**PROBLEM REQUIREMENTS**
Which lines in the records below contain the word "menu"? Copy each one out.

**RECORDS SUPPLIED**
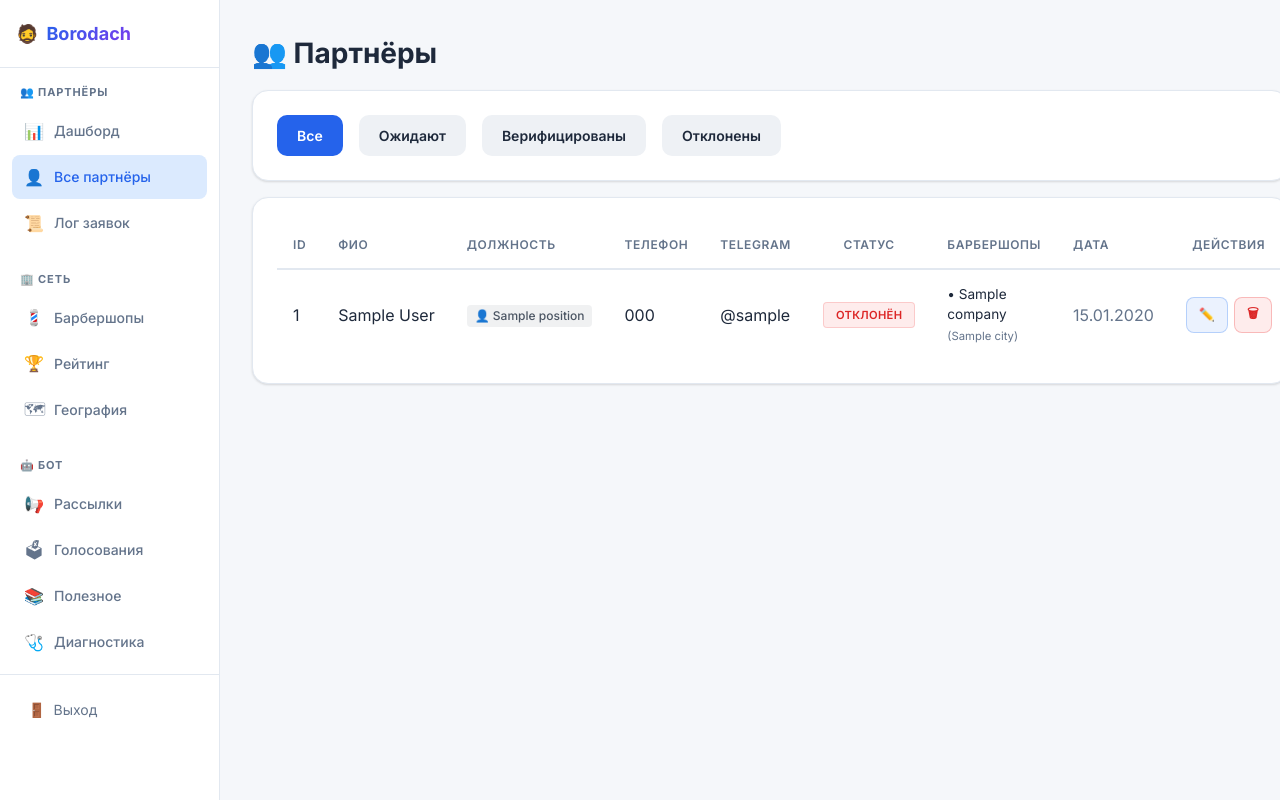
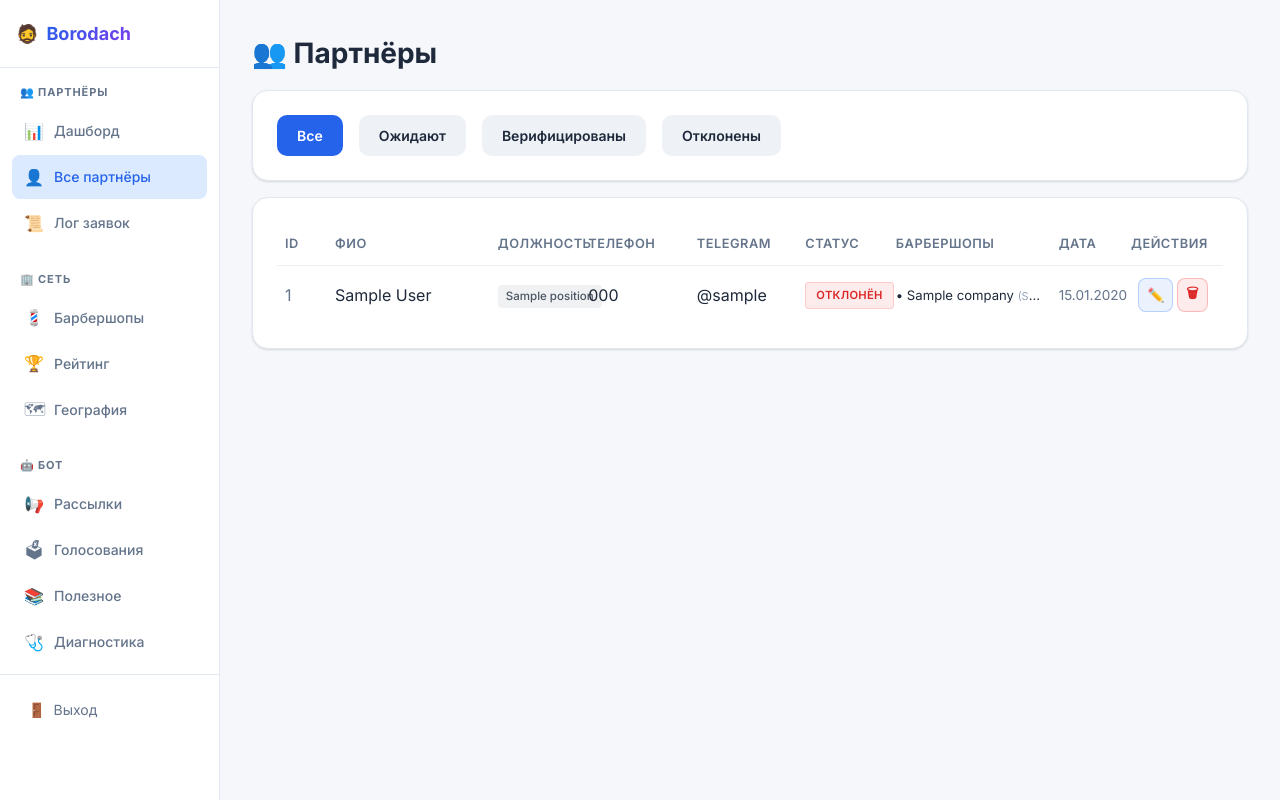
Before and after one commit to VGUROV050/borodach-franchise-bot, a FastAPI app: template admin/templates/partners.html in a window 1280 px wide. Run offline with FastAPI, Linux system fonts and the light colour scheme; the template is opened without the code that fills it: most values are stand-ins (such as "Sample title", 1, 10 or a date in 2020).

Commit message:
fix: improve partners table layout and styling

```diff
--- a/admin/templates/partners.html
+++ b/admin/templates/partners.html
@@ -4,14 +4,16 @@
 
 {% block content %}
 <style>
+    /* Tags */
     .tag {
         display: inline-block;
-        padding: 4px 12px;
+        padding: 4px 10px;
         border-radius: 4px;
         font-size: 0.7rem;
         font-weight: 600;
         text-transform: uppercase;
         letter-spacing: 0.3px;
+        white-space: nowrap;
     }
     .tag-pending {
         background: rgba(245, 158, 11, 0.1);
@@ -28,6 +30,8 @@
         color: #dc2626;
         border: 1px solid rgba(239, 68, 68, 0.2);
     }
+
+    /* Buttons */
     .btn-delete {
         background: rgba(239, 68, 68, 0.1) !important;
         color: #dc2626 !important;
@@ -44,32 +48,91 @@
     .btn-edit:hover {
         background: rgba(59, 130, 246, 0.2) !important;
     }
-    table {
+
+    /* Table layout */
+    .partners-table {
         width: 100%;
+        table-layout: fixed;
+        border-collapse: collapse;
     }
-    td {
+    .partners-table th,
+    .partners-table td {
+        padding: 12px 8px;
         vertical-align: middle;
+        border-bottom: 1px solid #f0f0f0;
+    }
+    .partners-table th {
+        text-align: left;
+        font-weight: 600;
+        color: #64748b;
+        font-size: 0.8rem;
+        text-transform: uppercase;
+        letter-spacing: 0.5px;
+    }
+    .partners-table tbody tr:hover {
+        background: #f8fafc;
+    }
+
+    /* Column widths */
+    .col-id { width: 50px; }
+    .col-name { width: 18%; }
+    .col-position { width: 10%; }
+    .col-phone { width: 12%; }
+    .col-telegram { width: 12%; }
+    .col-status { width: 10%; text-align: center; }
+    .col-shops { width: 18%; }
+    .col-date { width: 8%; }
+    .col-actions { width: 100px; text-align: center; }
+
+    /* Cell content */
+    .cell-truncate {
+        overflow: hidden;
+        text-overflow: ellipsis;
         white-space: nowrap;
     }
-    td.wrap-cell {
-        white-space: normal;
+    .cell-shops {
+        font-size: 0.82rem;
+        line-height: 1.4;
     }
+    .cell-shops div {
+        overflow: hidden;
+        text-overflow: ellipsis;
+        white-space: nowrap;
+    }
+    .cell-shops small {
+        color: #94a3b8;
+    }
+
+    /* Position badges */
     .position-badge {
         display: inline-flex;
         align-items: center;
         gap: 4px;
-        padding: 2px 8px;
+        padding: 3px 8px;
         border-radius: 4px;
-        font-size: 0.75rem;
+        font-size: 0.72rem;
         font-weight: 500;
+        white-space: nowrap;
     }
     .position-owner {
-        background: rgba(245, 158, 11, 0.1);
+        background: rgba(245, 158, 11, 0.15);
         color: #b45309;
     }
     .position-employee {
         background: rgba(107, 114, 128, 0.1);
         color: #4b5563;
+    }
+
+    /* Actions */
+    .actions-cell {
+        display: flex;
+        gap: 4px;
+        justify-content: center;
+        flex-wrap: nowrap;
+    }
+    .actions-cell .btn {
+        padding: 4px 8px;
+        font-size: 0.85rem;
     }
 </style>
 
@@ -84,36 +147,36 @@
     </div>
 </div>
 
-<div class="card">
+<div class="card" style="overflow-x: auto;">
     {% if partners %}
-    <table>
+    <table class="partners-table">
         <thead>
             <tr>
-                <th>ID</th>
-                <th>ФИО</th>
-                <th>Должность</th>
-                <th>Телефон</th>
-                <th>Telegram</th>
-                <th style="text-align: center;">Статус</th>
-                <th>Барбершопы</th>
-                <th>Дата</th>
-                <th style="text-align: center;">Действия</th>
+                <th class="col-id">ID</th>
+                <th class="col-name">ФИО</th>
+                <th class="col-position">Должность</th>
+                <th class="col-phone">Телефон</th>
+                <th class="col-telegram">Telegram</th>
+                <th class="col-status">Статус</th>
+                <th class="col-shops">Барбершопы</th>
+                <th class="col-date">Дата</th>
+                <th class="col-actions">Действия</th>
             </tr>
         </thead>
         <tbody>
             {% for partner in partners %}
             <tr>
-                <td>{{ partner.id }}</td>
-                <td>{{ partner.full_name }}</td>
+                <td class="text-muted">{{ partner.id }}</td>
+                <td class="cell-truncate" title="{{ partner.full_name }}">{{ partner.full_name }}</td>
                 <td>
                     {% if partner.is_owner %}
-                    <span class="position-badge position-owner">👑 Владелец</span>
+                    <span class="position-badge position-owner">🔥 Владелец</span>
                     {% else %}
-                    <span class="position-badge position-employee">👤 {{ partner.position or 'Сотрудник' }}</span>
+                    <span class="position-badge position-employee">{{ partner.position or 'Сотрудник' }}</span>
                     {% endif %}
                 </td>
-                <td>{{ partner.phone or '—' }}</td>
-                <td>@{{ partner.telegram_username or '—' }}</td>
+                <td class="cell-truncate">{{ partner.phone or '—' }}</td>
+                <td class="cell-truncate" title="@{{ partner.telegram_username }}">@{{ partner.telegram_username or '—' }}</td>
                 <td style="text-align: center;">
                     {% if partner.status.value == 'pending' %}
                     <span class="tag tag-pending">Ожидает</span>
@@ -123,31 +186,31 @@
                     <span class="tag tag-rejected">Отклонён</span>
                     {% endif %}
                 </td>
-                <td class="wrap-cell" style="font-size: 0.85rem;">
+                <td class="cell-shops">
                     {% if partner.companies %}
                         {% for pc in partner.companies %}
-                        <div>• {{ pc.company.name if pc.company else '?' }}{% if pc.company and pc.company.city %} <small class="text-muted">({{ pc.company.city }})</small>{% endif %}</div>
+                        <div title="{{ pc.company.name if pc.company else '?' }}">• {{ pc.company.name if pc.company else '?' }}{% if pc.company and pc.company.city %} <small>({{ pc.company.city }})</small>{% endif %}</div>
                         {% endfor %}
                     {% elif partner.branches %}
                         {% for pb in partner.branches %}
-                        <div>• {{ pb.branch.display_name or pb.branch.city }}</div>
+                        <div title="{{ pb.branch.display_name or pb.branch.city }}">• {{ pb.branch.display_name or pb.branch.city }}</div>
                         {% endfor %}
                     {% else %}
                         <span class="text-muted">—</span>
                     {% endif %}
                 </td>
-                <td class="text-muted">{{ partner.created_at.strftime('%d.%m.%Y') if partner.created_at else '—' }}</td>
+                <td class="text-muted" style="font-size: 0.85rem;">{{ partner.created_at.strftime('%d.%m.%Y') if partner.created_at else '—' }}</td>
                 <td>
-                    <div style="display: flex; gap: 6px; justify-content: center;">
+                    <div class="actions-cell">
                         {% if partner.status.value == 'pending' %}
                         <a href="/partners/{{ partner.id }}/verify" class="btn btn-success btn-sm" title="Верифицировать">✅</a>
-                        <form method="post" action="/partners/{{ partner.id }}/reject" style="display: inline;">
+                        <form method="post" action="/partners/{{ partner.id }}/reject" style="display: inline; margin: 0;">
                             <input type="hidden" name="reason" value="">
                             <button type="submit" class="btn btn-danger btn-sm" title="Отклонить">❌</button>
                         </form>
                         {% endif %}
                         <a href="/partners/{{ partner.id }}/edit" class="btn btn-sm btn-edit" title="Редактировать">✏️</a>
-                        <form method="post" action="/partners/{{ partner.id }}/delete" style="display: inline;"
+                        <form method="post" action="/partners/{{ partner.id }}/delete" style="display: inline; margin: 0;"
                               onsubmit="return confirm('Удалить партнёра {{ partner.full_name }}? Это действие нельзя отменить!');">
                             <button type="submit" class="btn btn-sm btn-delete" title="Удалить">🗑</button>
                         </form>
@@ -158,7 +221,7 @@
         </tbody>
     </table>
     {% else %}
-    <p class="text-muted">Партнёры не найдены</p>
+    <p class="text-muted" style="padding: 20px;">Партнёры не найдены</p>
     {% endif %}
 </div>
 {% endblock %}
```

---

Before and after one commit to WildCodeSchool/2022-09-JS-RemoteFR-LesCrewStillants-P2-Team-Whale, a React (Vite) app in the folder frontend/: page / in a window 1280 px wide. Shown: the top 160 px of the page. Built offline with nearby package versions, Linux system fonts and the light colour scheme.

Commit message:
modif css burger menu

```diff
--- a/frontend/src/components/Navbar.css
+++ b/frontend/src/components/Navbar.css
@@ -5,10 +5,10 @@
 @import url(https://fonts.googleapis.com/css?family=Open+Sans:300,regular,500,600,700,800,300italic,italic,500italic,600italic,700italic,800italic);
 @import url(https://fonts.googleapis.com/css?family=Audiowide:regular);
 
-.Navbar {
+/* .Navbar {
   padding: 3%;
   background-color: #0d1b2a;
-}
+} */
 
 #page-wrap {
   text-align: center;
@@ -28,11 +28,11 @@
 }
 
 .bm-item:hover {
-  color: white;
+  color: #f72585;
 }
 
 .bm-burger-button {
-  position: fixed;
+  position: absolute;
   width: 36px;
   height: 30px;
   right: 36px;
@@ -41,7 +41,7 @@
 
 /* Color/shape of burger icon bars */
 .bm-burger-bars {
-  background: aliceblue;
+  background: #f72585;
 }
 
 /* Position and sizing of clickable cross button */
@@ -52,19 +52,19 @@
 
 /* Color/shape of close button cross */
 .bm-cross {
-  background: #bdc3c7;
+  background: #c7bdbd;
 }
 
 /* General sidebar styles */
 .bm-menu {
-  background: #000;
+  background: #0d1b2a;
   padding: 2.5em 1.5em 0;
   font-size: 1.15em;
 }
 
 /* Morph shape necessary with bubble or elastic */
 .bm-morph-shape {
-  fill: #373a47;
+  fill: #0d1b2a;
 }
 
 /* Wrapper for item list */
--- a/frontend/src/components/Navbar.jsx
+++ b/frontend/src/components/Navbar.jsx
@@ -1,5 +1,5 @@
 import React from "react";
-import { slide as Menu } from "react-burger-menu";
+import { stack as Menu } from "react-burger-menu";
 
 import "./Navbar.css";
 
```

---

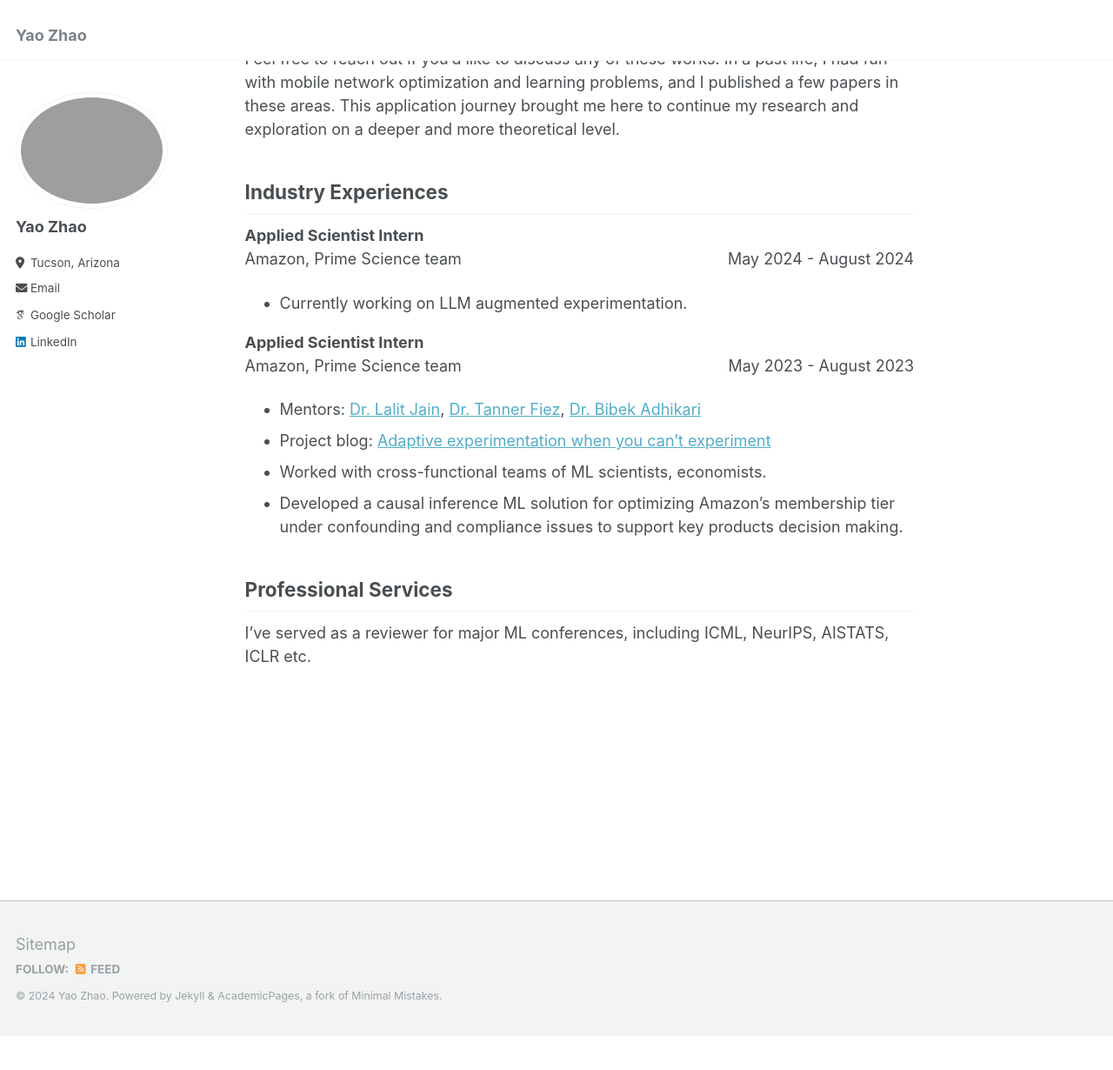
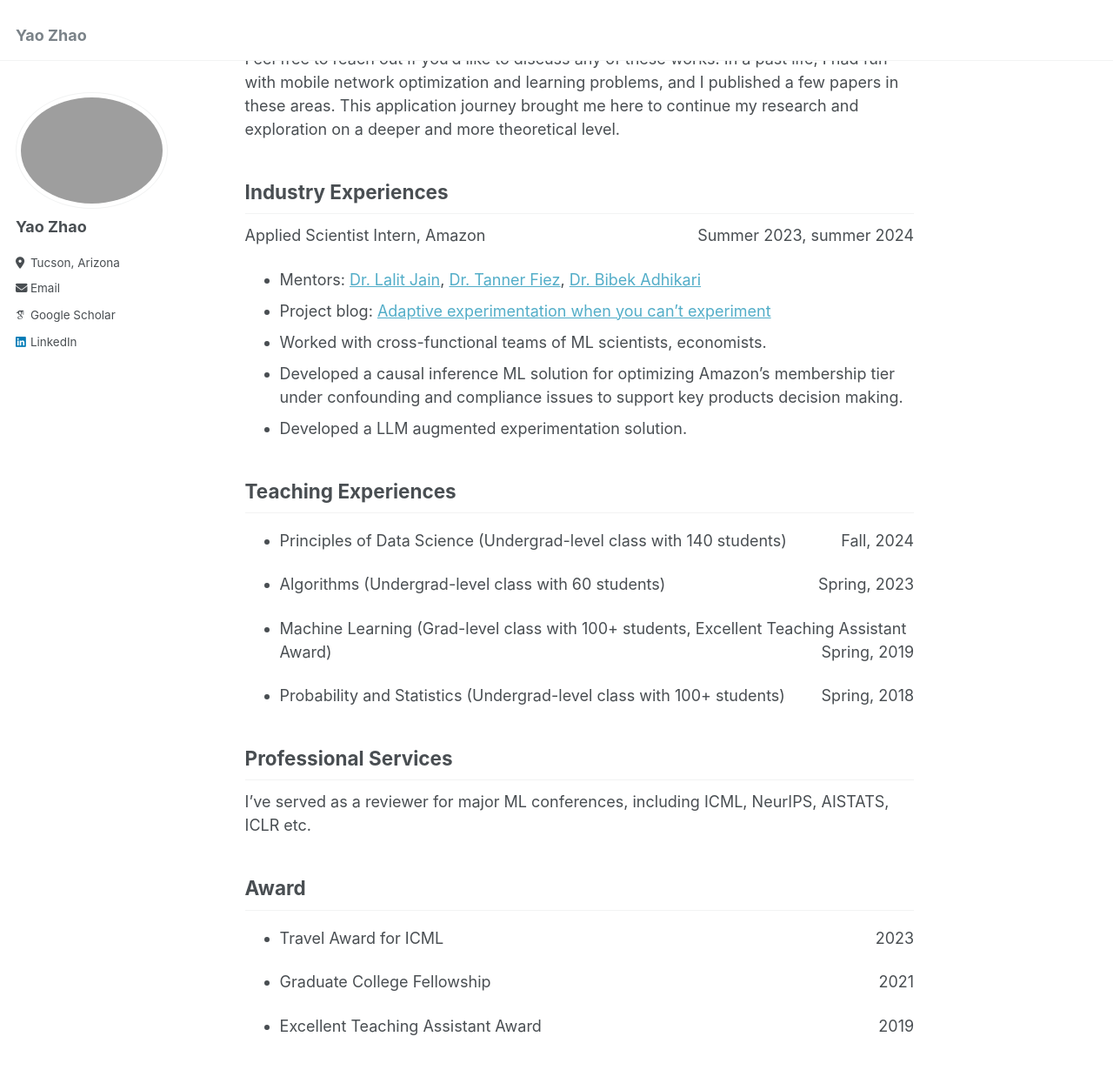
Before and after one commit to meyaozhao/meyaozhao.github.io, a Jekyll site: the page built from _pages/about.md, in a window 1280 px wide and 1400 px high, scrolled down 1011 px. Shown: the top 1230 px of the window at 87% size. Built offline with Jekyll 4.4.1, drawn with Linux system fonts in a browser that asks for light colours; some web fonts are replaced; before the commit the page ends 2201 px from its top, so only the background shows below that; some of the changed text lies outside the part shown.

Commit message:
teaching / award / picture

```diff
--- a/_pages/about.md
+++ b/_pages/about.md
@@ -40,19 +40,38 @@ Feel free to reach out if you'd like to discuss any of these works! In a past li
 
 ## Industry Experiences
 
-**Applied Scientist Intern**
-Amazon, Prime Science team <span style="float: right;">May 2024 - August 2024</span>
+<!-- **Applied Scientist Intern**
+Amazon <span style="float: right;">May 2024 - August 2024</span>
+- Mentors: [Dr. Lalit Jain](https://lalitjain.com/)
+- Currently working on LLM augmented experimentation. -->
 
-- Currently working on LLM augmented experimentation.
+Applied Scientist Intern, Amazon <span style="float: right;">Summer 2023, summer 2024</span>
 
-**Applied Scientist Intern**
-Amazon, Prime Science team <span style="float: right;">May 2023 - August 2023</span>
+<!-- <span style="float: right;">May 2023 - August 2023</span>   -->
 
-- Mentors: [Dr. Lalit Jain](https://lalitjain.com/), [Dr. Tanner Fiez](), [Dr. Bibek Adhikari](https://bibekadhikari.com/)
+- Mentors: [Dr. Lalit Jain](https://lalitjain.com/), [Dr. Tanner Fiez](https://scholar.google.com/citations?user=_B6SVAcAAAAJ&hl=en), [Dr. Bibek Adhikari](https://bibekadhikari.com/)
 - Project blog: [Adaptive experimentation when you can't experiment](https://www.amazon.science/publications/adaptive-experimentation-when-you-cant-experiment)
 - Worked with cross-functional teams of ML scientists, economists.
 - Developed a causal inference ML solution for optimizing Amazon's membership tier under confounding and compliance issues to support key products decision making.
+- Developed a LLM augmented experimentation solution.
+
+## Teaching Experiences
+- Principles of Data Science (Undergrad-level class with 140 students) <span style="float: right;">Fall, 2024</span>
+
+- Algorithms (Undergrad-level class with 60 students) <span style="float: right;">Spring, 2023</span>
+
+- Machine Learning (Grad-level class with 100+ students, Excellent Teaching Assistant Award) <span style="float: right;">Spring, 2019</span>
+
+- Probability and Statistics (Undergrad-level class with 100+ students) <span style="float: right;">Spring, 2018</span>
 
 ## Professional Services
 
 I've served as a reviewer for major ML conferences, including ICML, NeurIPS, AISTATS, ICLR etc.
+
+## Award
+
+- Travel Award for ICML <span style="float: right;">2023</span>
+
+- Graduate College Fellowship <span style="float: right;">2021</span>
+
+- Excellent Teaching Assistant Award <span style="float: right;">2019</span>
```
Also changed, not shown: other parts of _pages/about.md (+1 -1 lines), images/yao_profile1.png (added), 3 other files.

**ANSWER SECTION**
modif css burger menu
 .bm-menu {
-import { slide as Menu } from "react-burger-menu";
+import { stack as Menu } from "react-burger-menu";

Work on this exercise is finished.